They shot, hung, stabbed and bludgeoned to death Jay Sebring, Abigail Folger and Voytek Frykowski.
Sharon Tate-Polanski was the last to be murdered. Sharon was eight and a half months pregnant. She begged for the life of her unborn child. Atkins told her "I don't care about you. I don't care about your baby." She and Watson then stabbed Sharon to death.
Before leaving the house Atkins used Sharon's blood to write the word PIG on the front door of the house.
On the ride back to the ranch, Atkins and Krenwinkel complained that their hands hurt from using the knives on their victims so many times. Atkins said that her head hurt because Frykowski had pulled her hair while she was stabbing him.
Arriving at the ranch they were greeted by Manson, who asked them - "Do you feel any remorse?" They each answered "No."
The Manson Family trials
The murder of Sharon and her friends that night was not the first, or the last, of the murders by this group.
Prior to August 9th, the Manson Family had been responsible for the murder of musician Gary Hinman.
The night after the Murders at the Tate-Polanski home, a couple in Los Feliz, Leno and Rosemary Labianca, were also murdered in their home.
A few weeks later Donald Shea, who worked at the ranch where the Manson Family lived, was killed.
The pain the Tate Family felt was only exacerbated by the publicity surrounding Sharon's murder and the subsequent capture and trial of those responsible.

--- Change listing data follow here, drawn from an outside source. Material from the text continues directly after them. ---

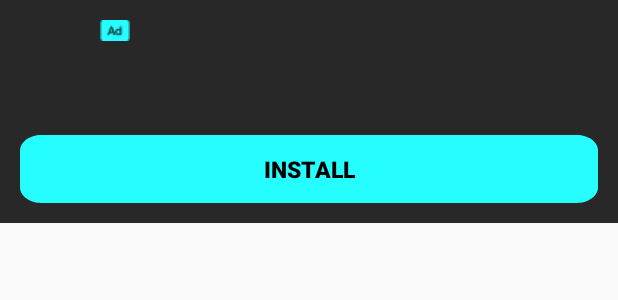
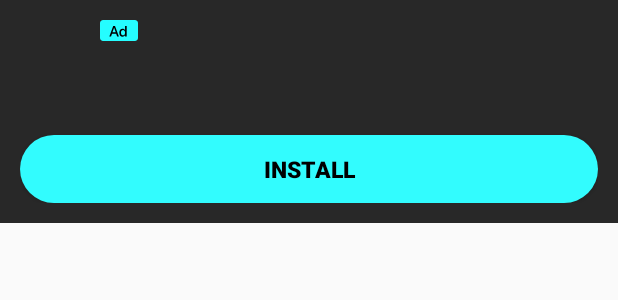
Before and after one commit to trankien2502/lie_detector, an Android app: the layout layout_native_show_small.xml on its own in the app's theme, with its tools: preview values and no code run, on a phone screen of 412 x 824 dp. Shown: the top 300 px of the screen. Run offline under Robolectric (Android 15) with nearby library versions, the phone set to English and light mode, and no system bars; plain views replace NativeAdView.

Commit message:
fix ads 9/7/2024

```diff
--- a/app/build.gradle
+++ b/app/build.gradle
@@ -89,11 +89,11 @@ dependencies {
     //firebase
     implementation platform('com.google.firebase:firebase-bom:30.1.0')
     implementation 'com.google.firebase:firebase-analytics'
-//    implementation 'com.google.firebase:firebase-crashlytics'
+    implementation 'com.google.firebase:firebase-crashlytics'
     implementation "com.android.billingclient:billing:7.0.0"
     implementation 'com.google.firebase:firebase-analytics:21.2.0'
     implementation 'com.google.firebase:firebase-messaging:23.1.0'
-//    implementation 'com.google.firebase:firebase-crashlytics:18.3.2'
+    implementation 'com.google.firebase:firebase-crashlytics:18.3.2'
     implementation 'com.google.firebase:firebase-config:21.2.0'
 
     //fb sdk
--- /dev/null
+++ b/app/src/main/res/drawable/ic_ads_ad.xml
@@ -0,0 +1,12 @@
+<vector xmlns:android="http://schemas.android.com/apk/res/android"
+    android:width="25dp"
+    android:height="14dp"
+    android:viewportWidth="25"
+    android:viewportHeight="14">
+  <path
+      android:fillColor="#25fdff"
+      android:pathData="M0 2c0-1.1 0.9-2 2-2h21c1.1 0 2 0.9 2 2v10c0 1.1-0.9 2-2 2h-21c-1.1 0-2-0.9-2-2z"/>
+  <path
+      android:fillColor="#000000"
+      android:pathData="M6.13 11l2.56-7.05h1.18L12.43 11h-1.15l-0.64-1.9H7.92L7.27 11H6.13Zm3.14-5.88l-1.05 3.1h2.12L9.3 5.12H9.27Zm5.6 5.98c-1.31 0-2.15-1.03-2.15-2.67s0.85-2.66 2.14-2.66c0.73 0 1.31 0.36 1.62 0.97h0.02V3.95h1.06V11H16.5v-0.87h-0.02c-0.3 0.6-0.88 0.97-1.61 0.97Zm0.28-0.9c0.8 0 1.35-0.7 1.35-1.77s-0.56-1.76-1.35-1.76c-0.83 0-1.35 0.67-1.35 1.76 0 1.1 0.51 1.76 1.35 1.76Z"/>
+</vector>
--- a/app/src/main/res/layout/activity_sounds.xml
+++ b/app/src/main/res/layout/activity_sounds.xml
@@ -27,10 +27,7 @@
 
         <include
             android:id="@+id/banner"
-            layout="@layout/layout_banner_control"
-            android:layout_width="match_parent"
-            android:layout_height="wrap_content"
-            android:layout_marginTop="2dp" />
+            layout="@layout/layout_banner_control" />
     </RelativeLayout>
 
 </RelativeLayout>
--- a/app/src/main/res/layout/layout_native_show_small.xml
+++ b/app/src/main/res/layout/layout_native_show_small.xml
@@ -91,7 +91,7 @@
                 android:layout_width="fill_parent"
                 android:layout_height="@dimen/_35sdp"
                 android:layout_marginTop="@dimen/_12sdp"
-                android:background="@drawable/ic_ads_install_2"
+                android:background="@drawable/ic_ads_install"
                 android:gravity="center"
                 android:text="Install"
                 android:textColor="@color/black"
```
Also changed, not shown: app/src/main/java/com/liedetector/test/prank/liescanner/truthtest/ads/ConstantIdAds.java (+1 -0 lines), app/src/main/java/com/liedetector/test/prank/liescanner/truthtest/base/BaseActivity.java (+10 -1 lines), app/src/main/java/com/liedetector/test/prank/liescanner/truthtest/base/BaseActivity2.java (+6 -1 lines), app/src/main/java/com/liedetector/test/prank/liescanner/truthtest/ui/funny/FunnyActivity.java (+1 -1 lines), app/src/main/java/com/liedetector/test/prank/liescanner/truthtest/ui/main/MainActivity.java (+32 -9 lines), app/src/main/java/com/liedetector/test/prank/liescanner/truthtest/ui/sound/SoundsActivity.java (+28 -5 lines), app/src/main/java/com/liedetector/test/prank/liescanner/truthtest/ui/splash/SplashActivity.java (+1 -0 lines), app/src/main/res/drawable/ic_ads_ad_1.xml (added, +12 -0 lines), app/src/main/res/drawable/ic_ads_ad_2.xml (added, +16 -0 lines), app/src/main/res/drawable/ic_ads_ad.png (deleted).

When the Manson Family came to trial the Tates were represented by Col. Paul Tate. He was the first witness called by the prosecution at the trial of Charles Manson, Susan Atkins, Patricia Krenwinkel and Leslie Van Houten. (Charles Watson would be tried separately at a later date)
Col. Tate identified photographs of Sharon, Abigail Folger, Jay Sebring and Voytek Frykowski and spoke of the last time he saw Sharon.

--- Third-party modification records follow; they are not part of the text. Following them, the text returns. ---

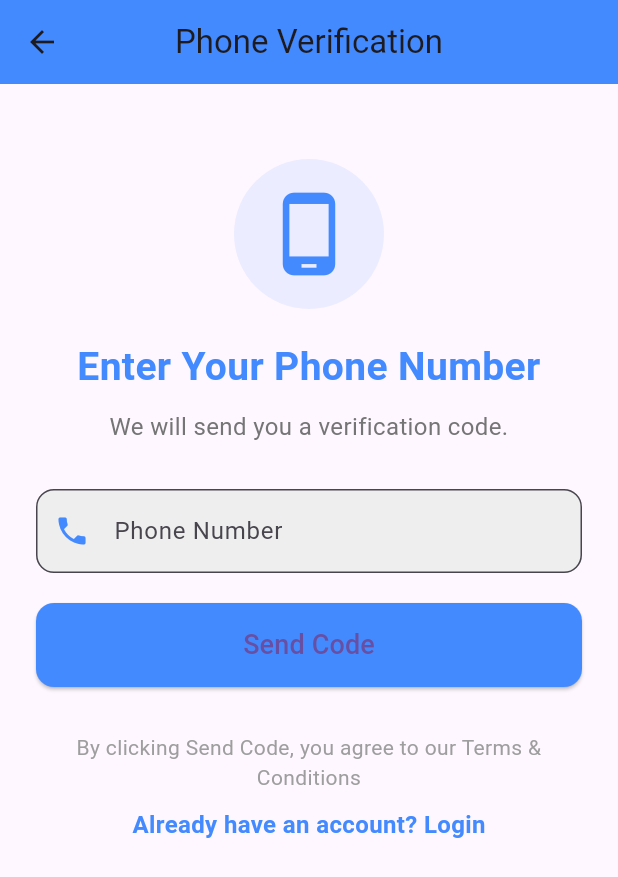
After one commit to Ahad-Khan9076/tech_hunt, a Flutter app: the PhoneInputScreen screen opened by its route, on a phone screen of 412 x 824 dp. The commit adds this screen. Shown: the top 877 px of the screen. Run offline on Flutter 3.47's test engine with Material 3 defaults, Android fonts, the phone set to English and light mode, and no system bars; our stand-ins replace cloud_firestore, firebase_auth, firebase_core, get; accounts and stored records are empty.

Commit message:
Added OTP
Added OTP logic as it is paid service now to send SMS so you will have to first Buy the plan for it

```diff
--- a/lib/main.dart
+++ b/lib/main.dart
@@ -8,11 +8,13 @@ import 'screens/forgot_password_screen.dart';
 import 'screens/buyer_screen.dart';
 import 'screens/seller_screen.dart';
 import 'screens/admin_screen.dart';
+import 'screens/phone_input_screen.dart';
+import 'screens/verification_screen.dart';
 import 'routes/app_route.dart';
 
 void main() async {
   WidgetsFlutterBinding.ensureInitialized();
-  await Firebase.initializeApp(); // Initialize Firebase
+  await Firebase.initializeApp();
   runApp(MyApp());
 }
 
@@ -30,6 +32,8 @@ class MyApp extends StatelessWidget {
         GetPage(name: AppRoutes.buyerScreen, page: () => BuyerScreen()),
         GetPage(name: AppRoutes.sellerScreen, page: () => SellerScreen()),
         GetPage(name: AppRoutes.adminScreen, page: () => AdminScreen()),
+        GetPage(name: AppRoutes.phoneInputScreen, page: () => PhoneInputScreen()),
+        GetPage(name: AppRoutes.verificationScreen, page: () => VerificationScreen()),
       ],
     );
   }
--- a/lib/routes/app_route.dart
+++ b/lib/routes/app_route.dart
@@ -2,8 +2,10 @@ class AppRoutes {
   static const String splashScreen = '/';
   static const String loginScreen = '/login';
   static const String signupScreen = '/signup';
-  static const String forgotPasswordScreen = '/forgot-password';
-  static const String buyerScreen = '/buyer'; // Define the route for Buyer Screen
-  static const String sellerScreen = '/seller'; // Define the route for Seller Screen
-  static const String adminScreen = '/admin'; // Define the route for Admin Screen
+  static const String forgotPasswordScreen = '/forgotPassword';
+  static const String buyerScreen = '/buyer';
+  static const String sellerScreen = '/seller';
+  static const String adminScreen = '/admin';
+  static const String phoneInputScreen = '/phoneInput';
+  static const String verificationScreen = '/verification';
 }
--- /dev/null
+++ b/lib/screens/phone_input_screen.dart
@@ -0,0 +1,135 @@
+import 'package:flutter/material.dart';
+import 'package:get/get.dart';
+import '../controllers/phone_controllers.dart';
+
+class PhoneInputScreen extends StatelessWidget {
+  final PhoneController _phoneController = Get.put(PhoneController());
+
+  @override
+  Widget build(BuildContext context) {
+    return Scaffold(
+      appBar: AppBar(
+        title: Text("Phone Verification"),
+        centerTitle: true,
+        elevation: 0,
+        backgroundColor: Colors.blueAccent,
+      ),
+      body: Padding(
+        padding: const EdgeInsets.symmetric(horizontal: 24.0),
+        child: SingleChildScrollView(
+          child: Column(
+            mainAxisAlignment: MainAxisAlignment.center,
+            children: [
+              SizedBox(height: 50),
+              // Icon instead of Image
+              Container(
+                height: 100,
+                width: 100,
+                decoration: BoxDecoration(
+                  color: Colors.blueAccent.withOpacity(0.1),
+                  shape: BoxShape.circle,
+                ),
+                child: Center(
+                  child: Icon(
+                    Icons.phone_android, // Use a phone icon
+                    size: 60,
+                    color: Colors.blueAccent,
+                  ),
+                ),
+              ),
+              SizedBox(height: 20),
+              // Title Text
+              Text(
+                "Enter Your Phone Number",
+                style: TextStyle(
+                  fontSize: 26,
+                  fontWeight: FontWeight.bold,
+                  color: Colors.blueAccent,
+                ),
+                textAlign: TextAlign.center,
+              ),
+              SizedBox(height: 10),
+              // Subtitle
+              Text(
+                "We will send you a verification code.",
+                style: TextStyle(
+                  fontSize: 16,
+                  color: Colors.grey[600],
+                ),
+                textAlign: TextAlign.center,
+              ),
+              SizedBox(height: 30),
+              // Phone Number Input Field
+              TextField(
+                onChanged: (value) {
+                  _phoneController.phoneNumber.value = "+92" + value.trim(); // Example: "+923001234567"
+                },
+                keyboardType: TextInputType.phone,
+                decoration: InputDecoration(
+                  labelText: "Phone Number",
+                  hintText: "e.g. 3001234567",
+                  border: OutlineInputBorder(
+                    borderRadius: BorderRadius.circular(12),
+                    borderSide: BorderSide(color: Colors.blueAccent),
+                  ),
+                  filled: true,
+                  fillColor: Colors.grey[200],
+                  prefixIcon: Icon(Icons.phone, color: Colors.blueAccent),
+                ),
+              ),
+              SizedBox(height: 20),
+              // Send Code Button
+              Obx(() {
+                return Container(
+                  width: double.infinity,
+                  child: ElevatedButton(
+                    style: ElevatedButton.styleFrom(
+                      backgroundColor: Colors.blueAccent, // Button color
+                      padding: EdgeInsets.symmetric(vertical: 15),
+                      shape: RoundedRectangleBorder(
+                        borderRadius: BorderRadius.circular(12),
+                      ),
+                    ),
+                    onPressed: _phoneController.isLoading.value ? null : _phoneController.sendOtp,
+                    child: _phoneController.isLoading.value
+                        ? Row(
+                      mainAxisAlignment: MainAxisAlignment.center,
+                      children: [
+                        CircularProgressIndicator(
+                          valueColor: AlwaysStoppedAnimation<Color>(Colors.white),
+                        ),
+                        SizedBox(width: 10),
+                        Text("Sending...", style: TextStyle(color: Colors.white)),
+                      ],
+                    )
+                        : Text("Send Code", style: TextStyle(fontSize: 18)),
+                  ),
+                );
+              }),
+              SizedBox(height: 30),
+              // Additional Text
+              Text(
+                "By clicking Send Code, you agree to our Terms & Conditions",
+                textAlign: TextAlign.center,
+                style: TextStyle(color: Colors.grey[500], fontSize: 14),
+              ),
+              SizedBox(height: 10),
+              // Have an account? Login
+              GestureDetector(
+                onTap: () {
+                  // Navigate to Login Screen
+                  Get.toNamed('/login'); // Update with your login route
+                },
+                child: Text(
+                  "Already have an account? Login",
+                  style: TextStyle(color: Colors.blueAccent, fontSize: 16, fontWeight: FontWeight.bold),
+                ),
+              ),
+              SizedBox(height: 20),
+            ],
+          ),
+        ),
+      ),
+    );
+  }
+}
```
Also changed, not shown: lib/controllers/phone_controllers.dart (added, +122 -0 lines), lib/screens/forgot_password_screen.dart (+18 -17 lines), lib/screens/login_screen.dart (+21 -22 lines), lib/screens/verification_screen.dart (added, +50 -0 lines), 1 other file.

During the trial Manson and the female defandants caused many disturbances, making statements in unison during the testimony, screaming, threatening witnesses. At one point Manson leap across the defense table in a move to attack the Judge.
The Verdict and the Aftermath

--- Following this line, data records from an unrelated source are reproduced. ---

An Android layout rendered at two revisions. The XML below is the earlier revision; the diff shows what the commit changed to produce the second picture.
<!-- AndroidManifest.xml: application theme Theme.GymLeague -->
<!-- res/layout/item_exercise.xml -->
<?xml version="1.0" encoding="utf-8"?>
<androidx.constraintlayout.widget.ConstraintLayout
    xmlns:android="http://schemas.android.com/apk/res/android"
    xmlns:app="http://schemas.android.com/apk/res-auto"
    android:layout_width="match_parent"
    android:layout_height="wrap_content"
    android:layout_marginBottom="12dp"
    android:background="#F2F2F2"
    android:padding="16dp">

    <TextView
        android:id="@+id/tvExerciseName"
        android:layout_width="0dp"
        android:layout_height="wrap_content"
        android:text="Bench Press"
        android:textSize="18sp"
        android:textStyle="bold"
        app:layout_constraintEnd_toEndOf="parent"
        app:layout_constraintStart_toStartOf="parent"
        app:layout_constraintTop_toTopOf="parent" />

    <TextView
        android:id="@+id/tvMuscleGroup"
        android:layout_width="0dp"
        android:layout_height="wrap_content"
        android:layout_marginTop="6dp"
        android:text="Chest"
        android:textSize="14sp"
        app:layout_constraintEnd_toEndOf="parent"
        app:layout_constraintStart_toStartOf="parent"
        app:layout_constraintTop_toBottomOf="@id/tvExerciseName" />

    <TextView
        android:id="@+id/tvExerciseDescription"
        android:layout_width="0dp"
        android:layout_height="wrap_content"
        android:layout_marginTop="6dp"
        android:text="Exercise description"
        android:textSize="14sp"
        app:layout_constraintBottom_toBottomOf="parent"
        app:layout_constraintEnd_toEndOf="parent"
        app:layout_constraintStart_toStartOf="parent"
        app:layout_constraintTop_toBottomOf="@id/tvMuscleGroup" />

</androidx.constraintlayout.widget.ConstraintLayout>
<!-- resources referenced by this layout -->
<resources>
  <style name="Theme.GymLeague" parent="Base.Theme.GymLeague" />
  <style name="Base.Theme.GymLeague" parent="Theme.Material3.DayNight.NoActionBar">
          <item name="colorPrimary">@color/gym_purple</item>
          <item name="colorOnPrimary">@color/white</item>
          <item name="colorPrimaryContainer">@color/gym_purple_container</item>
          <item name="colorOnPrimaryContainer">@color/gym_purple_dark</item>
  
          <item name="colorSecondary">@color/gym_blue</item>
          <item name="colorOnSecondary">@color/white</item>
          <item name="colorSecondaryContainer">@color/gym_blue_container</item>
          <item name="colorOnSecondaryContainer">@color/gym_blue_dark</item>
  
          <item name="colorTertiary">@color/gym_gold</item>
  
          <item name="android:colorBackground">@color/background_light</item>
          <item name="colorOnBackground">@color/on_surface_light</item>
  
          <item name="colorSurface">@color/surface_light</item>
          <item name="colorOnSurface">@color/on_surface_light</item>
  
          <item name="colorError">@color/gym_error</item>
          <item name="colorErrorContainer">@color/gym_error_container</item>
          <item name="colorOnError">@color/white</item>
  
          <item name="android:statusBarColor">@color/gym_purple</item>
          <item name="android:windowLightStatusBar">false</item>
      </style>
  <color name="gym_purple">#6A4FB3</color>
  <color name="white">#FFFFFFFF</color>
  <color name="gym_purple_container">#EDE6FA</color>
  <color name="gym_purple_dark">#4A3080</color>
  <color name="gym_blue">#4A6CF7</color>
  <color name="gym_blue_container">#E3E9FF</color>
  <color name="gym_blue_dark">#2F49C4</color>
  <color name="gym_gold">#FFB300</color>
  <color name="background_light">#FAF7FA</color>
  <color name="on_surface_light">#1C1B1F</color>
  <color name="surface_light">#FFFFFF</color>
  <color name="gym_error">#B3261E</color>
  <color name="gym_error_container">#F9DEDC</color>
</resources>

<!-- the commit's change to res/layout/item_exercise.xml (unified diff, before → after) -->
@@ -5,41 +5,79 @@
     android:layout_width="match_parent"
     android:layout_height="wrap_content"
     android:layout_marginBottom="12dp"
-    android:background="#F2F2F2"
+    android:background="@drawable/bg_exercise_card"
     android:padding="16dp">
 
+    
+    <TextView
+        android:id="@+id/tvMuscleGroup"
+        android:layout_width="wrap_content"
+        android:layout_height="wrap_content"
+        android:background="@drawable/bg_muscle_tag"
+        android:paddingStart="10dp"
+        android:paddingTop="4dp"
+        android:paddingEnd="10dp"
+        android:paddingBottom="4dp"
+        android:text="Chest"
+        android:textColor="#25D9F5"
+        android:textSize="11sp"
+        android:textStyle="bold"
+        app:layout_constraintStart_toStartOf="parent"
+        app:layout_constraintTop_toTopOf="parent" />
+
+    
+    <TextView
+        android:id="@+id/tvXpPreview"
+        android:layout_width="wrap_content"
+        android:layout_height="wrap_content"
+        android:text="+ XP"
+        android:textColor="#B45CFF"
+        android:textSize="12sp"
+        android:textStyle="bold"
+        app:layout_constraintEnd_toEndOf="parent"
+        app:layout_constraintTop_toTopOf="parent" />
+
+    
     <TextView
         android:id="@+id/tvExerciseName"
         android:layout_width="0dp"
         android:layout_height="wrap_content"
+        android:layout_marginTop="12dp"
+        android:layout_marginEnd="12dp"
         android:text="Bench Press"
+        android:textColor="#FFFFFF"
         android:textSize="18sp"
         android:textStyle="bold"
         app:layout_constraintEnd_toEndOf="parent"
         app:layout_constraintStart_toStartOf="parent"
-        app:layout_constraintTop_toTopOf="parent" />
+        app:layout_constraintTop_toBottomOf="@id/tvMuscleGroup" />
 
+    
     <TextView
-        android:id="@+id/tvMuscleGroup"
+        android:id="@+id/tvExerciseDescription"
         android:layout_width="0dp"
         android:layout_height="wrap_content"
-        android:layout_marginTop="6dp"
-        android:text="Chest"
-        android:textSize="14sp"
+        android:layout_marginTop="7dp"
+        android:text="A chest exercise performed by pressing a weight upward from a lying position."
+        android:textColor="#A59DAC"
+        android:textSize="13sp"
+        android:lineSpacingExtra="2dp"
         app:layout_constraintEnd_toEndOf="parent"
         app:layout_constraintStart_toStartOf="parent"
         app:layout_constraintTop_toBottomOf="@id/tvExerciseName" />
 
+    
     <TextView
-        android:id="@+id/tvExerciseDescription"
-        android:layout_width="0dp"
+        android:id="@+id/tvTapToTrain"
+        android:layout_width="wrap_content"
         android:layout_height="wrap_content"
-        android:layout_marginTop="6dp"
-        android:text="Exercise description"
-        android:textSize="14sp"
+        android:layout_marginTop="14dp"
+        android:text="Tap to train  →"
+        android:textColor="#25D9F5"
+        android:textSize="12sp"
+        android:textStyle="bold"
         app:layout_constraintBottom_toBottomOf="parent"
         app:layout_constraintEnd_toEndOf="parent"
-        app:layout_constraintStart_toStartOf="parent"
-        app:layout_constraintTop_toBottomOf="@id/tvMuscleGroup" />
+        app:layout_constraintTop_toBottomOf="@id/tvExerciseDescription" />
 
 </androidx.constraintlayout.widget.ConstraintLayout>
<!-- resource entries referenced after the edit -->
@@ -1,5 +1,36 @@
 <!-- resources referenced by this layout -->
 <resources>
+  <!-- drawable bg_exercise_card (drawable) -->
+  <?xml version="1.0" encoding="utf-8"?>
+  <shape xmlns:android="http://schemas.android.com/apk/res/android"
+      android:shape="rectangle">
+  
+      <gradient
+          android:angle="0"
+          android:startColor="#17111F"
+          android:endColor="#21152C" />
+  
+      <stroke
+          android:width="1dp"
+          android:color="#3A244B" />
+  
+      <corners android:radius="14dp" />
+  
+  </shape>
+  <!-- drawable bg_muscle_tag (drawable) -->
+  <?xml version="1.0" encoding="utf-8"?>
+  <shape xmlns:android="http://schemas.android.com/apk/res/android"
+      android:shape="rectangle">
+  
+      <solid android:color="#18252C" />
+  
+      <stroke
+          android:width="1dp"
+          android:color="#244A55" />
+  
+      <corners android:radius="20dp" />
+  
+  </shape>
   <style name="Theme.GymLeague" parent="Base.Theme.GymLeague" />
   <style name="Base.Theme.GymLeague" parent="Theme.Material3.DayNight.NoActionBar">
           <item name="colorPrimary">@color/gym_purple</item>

On January 25th, 1971 the jury returned guilty verdicts against all 4 defendants. Charles Manson, Susan Atkins and Patricia Krenwinkel were found guilty of seven counts of first degree murder and one count of conspiracy to commit murder for their roles in the murders at the Tate-Labianca homes. Leslie Van Houten, who had not been present at the Tate house, was found guilty of two counts of first degree murder and one count of conspiracy to commit murder.
On March 29th, 1971 the jury recommended the death penalty on all counts for all four defendants.
As the Clerk read the verdicts the female defendants shouted:
"You have just judged yourselves."
"Better lock your doors and watch your own kids."
"Your whole system is a game. You blind, stupid people. Your children will turn against you."
On April 19th, 1971 Judge Charles Older sentenced the four defendants to death.
At the time- and indeed until the trial of O.J. Simpson in 1995 -the trial of Manson and the female defendants was the longest jury trial in California history.
Col. Tate said "That's what we wanted. That's what we expected. But there's no jubilation in some thing like this, no sense of satisfaction. It's more a feeling that justice has been done. Naturally, I wanted the death penalty. They took my daughter and my grandchild."
On October 12th, 1971 Charles Watson was found guilty of seven counts of first degree murder and one count of conspiracy to commit murder for the crimes committed at the Tate-Labianca homes.
On October 21st, 1971 the jury recommended the death penalty for Watson as well.
In other proceedings Manson and family members Bruce Davis and Steve Grogan were found guilty in the trial for the murders of Gary Hinman and Donald Shea. They each recieved a life sentence for these murders.
Susan Atkins pled guilty to the murder of Gary Hinman and also recieved an additional sentence of life in prison.
Unfortunately, in Feb. 1972, the death sentences of the Manson Family murderers were overturned by the Supreme Court of California. Their sentences were reduced to life in prison. At the time there was no life sentence without the possibility of parole, therefore every member of the Manson family became eligible for parole after serving only a few years in prison for their crimes.